[Entries taken from a collection]
------

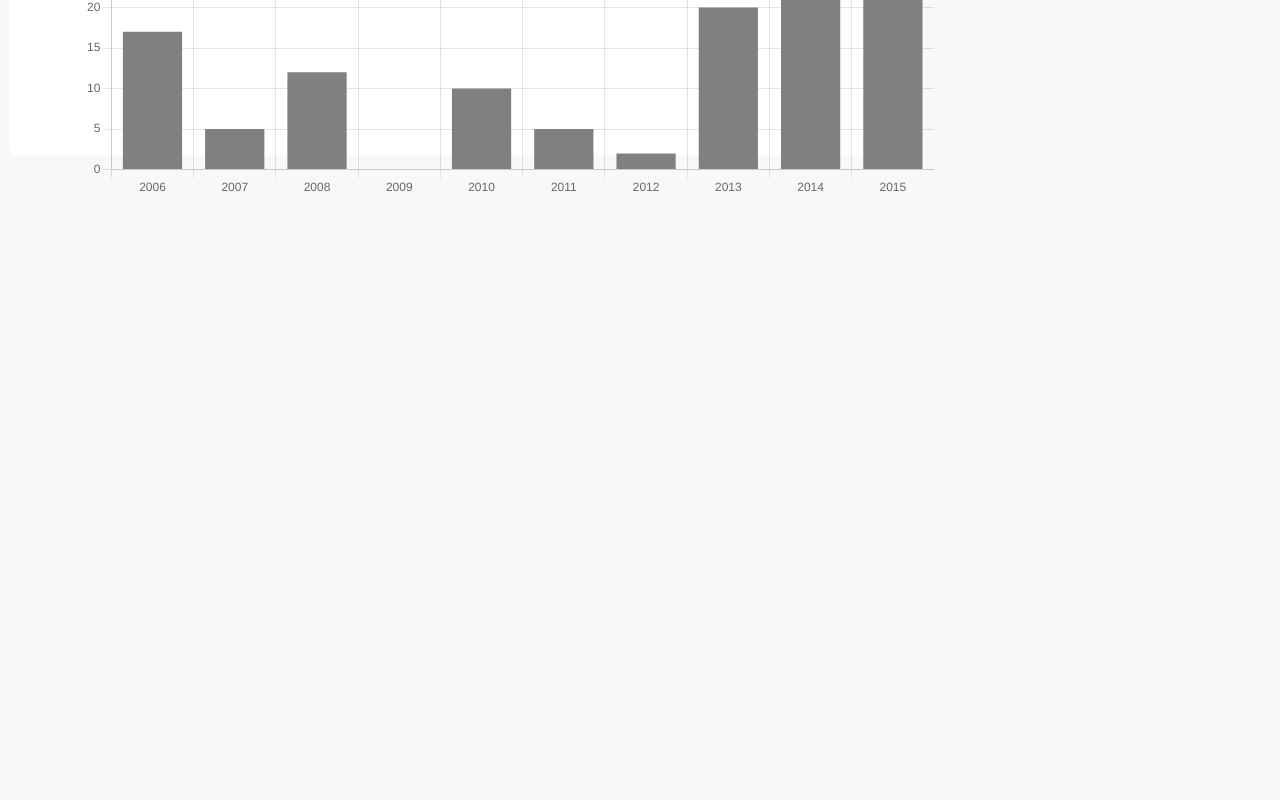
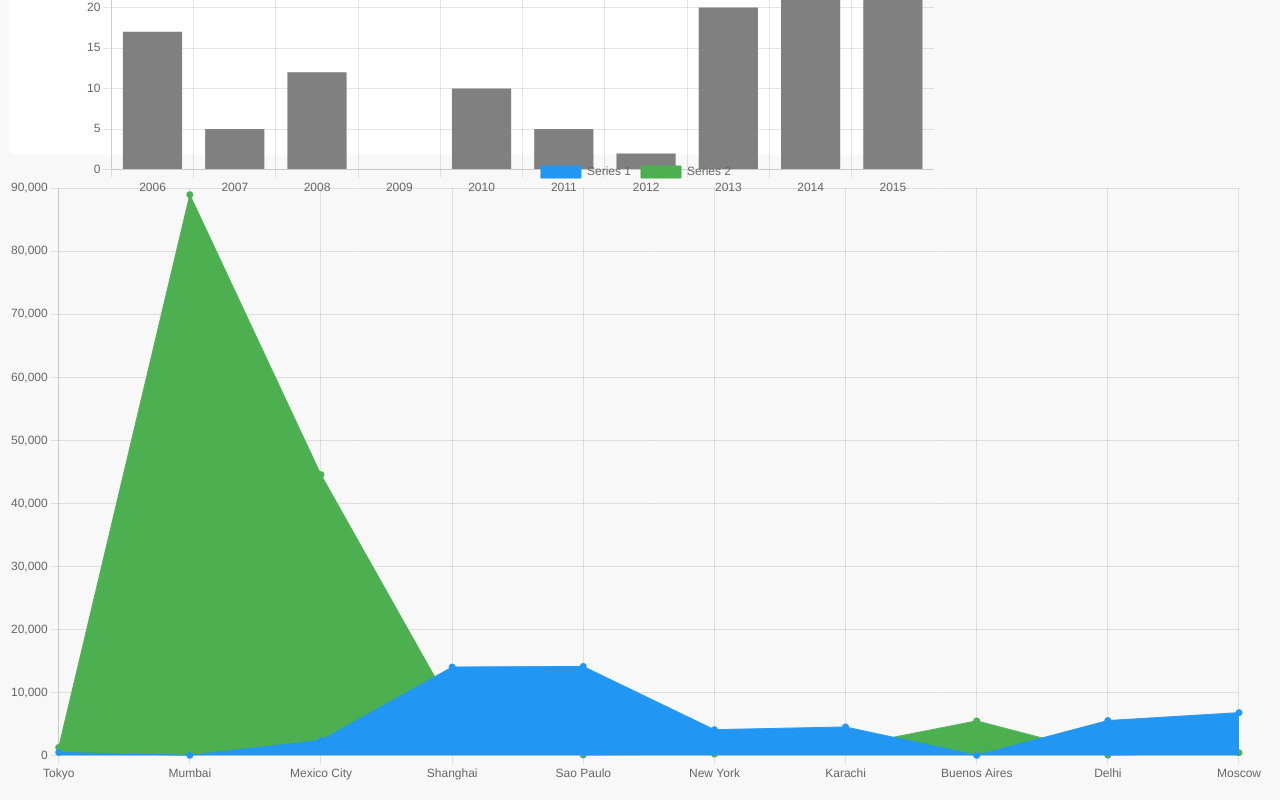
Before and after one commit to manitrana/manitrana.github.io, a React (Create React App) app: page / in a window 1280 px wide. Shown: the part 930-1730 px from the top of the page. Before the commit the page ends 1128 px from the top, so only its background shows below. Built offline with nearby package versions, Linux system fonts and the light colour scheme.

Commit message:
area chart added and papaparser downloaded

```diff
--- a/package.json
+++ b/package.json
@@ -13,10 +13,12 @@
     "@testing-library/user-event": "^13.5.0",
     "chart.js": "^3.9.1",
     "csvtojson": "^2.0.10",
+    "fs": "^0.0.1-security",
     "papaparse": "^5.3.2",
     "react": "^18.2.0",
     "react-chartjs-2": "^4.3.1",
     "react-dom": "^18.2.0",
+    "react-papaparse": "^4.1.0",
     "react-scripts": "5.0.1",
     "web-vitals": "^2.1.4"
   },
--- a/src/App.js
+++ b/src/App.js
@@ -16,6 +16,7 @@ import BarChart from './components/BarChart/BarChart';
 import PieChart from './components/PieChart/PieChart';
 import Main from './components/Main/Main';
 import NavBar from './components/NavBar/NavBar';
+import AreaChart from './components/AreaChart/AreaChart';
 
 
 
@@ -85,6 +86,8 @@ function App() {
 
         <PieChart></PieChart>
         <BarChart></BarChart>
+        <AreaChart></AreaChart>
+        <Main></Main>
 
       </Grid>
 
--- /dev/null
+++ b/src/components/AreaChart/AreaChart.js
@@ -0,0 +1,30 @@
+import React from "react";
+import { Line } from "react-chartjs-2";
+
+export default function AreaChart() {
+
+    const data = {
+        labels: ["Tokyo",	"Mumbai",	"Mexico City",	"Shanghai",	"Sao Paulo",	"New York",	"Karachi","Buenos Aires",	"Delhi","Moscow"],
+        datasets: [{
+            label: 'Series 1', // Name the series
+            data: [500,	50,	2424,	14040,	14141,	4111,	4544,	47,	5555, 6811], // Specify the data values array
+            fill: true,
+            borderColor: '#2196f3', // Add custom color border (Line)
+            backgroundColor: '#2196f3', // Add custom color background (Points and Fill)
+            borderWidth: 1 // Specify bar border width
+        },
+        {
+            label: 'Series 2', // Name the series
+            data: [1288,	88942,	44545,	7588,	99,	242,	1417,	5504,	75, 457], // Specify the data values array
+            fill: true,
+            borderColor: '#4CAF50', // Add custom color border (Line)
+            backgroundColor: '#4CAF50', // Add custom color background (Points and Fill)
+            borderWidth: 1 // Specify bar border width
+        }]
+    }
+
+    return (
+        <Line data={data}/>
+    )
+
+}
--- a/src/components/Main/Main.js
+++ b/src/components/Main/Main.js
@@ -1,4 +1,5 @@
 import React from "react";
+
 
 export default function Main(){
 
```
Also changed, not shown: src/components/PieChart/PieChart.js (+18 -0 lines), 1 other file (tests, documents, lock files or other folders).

------

### Exercise requirements
Check each line of the entries above, and show every one holding the word "custom".

### Answer area
+            borderColor: '#2196f3', // Add custom color border (Line)
+            backgroundColor: '#2196f3', // Add custom color background (Points and Fill)
+            borderColor: '#4CAF50', // Add custom color border (Line)
+            backgroundColor: '#4CAF50', // Add custom color background (Points and Fill)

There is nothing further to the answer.